Monday, December 5, 2011


I wanted to write about this film which surpasses any type of adjectival description while it was still fresh in my mind. However, I attended the 10 o' clock showing and was not out of the theater until well after midnight, so doing so was simply out of the question.

So now, here I am, two days later, and still floored, practically speechless, by the viewing experience provided by Hugo. What a spectacular film! I went in with essentially no preconcieved notions regarding the film or its subject matter. All I knew is that it was bound to be spellbinding, based on the reviews that I had revieved from some friends. Their rave reviews could not have been any more spot-on. Hugo is everything that a film should ever be. The casting could not have been more wonderful, the 3D actually added value, the plot lines were interwoven to perfection and the length was not a minute too long or too short.

The one negative thing that I heard about Hugo was that the "slapstick humor did not work to its advantage." I found this inaccurate, however, as I would not call the comedy in Hugo "slapstick" nor would I say that the humor in the plot was a distraction or any sort of disatvantage. I was led on a, not to sound horribly cliche, roller coaster of emotion, laughing hysterically at scenes with Sacha Baron Cohen (the guy from Borat) to feeling overwhelming sadness for Ben Kingsley's character.
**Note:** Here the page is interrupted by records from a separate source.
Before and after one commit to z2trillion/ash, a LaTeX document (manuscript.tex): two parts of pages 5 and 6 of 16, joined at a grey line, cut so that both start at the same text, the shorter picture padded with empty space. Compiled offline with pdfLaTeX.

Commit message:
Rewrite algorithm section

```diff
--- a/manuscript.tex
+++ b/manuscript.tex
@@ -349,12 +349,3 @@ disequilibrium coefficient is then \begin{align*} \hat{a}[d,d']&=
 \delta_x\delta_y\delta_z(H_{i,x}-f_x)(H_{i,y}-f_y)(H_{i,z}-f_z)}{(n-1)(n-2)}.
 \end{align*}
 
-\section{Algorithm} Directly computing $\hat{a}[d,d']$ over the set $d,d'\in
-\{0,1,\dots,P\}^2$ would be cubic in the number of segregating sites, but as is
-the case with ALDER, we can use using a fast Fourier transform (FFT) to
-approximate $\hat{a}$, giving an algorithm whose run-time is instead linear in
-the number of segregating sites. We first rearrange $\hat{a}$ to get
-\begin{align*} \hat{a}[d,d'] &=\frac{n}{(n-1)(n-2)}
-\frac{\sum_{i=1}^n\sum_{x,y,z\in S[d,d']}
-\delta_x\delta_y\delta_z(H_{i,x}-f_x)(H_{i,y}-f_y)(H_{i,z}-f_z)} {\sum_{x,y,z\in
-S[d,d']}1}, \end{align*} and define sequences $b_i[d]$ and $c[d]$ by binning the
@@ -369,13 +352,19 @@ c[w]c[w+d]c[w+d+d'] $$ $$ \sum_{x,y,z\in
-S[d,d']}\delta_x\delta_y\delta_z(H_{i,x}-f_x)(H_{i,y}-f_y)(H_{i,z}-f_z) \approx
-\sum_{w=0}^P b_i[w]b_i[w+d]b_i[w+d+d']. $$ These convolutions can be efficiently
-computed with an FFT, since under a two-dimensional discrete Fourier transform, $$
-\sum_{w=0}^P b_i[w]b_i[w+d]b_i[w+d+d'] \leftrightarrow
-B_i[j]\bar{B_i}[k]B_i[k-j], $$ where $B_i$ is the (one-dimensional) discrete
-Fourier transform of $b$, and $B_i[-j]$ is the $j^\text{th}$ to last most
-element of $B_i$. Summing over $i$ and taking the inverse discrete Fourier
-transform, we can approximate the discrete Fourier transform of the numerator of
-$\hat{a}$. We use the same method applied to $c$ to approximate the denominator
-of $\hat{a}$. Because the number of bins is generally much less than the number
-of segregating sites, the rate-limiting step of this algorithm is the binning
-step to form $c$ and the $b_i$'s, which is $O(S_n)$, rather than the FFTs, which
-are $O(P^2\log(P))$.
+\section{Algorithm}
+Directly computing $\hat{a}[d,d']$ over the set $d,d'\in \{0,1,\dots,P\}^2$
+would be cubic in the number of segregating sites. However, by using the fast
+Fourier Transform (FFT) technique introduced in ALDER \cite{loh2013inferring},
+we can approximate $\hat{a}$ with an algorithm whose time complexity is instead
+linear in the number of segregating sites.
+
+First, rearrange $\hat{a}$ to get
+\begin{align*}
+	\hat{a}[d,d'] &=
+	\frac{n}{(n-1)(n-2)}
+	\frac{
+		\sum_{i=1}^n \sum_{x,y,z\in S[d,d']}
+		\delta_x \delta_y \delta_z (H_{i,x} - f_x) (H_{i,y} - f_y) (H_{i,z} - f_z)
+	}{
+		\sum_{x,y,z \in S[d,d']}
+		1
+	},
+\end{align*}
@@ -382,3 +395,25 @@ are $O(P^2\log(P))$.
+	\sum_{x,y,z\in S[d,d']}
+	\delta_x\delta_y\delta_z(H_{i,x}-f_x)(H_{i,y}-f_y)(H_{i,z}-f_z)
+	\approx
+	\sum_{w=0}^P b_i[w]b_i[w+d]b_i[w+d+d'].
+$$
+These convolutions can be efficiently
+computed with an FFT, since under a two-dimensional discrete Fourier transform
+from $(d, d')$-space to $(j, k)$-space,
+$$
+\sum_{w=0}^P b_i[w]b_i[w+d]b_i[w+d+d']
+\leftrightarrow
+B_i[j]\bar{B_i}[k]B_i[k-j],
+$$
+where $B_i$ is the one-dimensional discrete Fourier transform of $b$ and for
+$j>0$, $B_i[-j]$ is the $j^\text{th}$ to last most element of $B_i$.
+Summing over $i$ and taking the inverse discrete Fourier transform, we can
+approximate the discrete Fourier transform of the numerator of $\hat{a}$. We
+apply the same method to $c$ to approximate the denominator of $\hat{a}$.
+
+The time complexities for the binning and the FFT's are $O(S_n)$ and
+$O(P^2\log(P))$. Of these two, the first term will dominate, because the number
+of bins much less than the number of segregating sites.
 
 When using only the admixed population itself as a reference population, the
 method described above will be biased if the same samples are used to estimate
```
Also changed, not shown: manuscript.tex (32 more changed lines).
Hugo shows filmgoers an unentered world and allows them to believe in the unbelievable. I strongly believe its success comes from the perfect intermingling of its elements to form something just short of magic.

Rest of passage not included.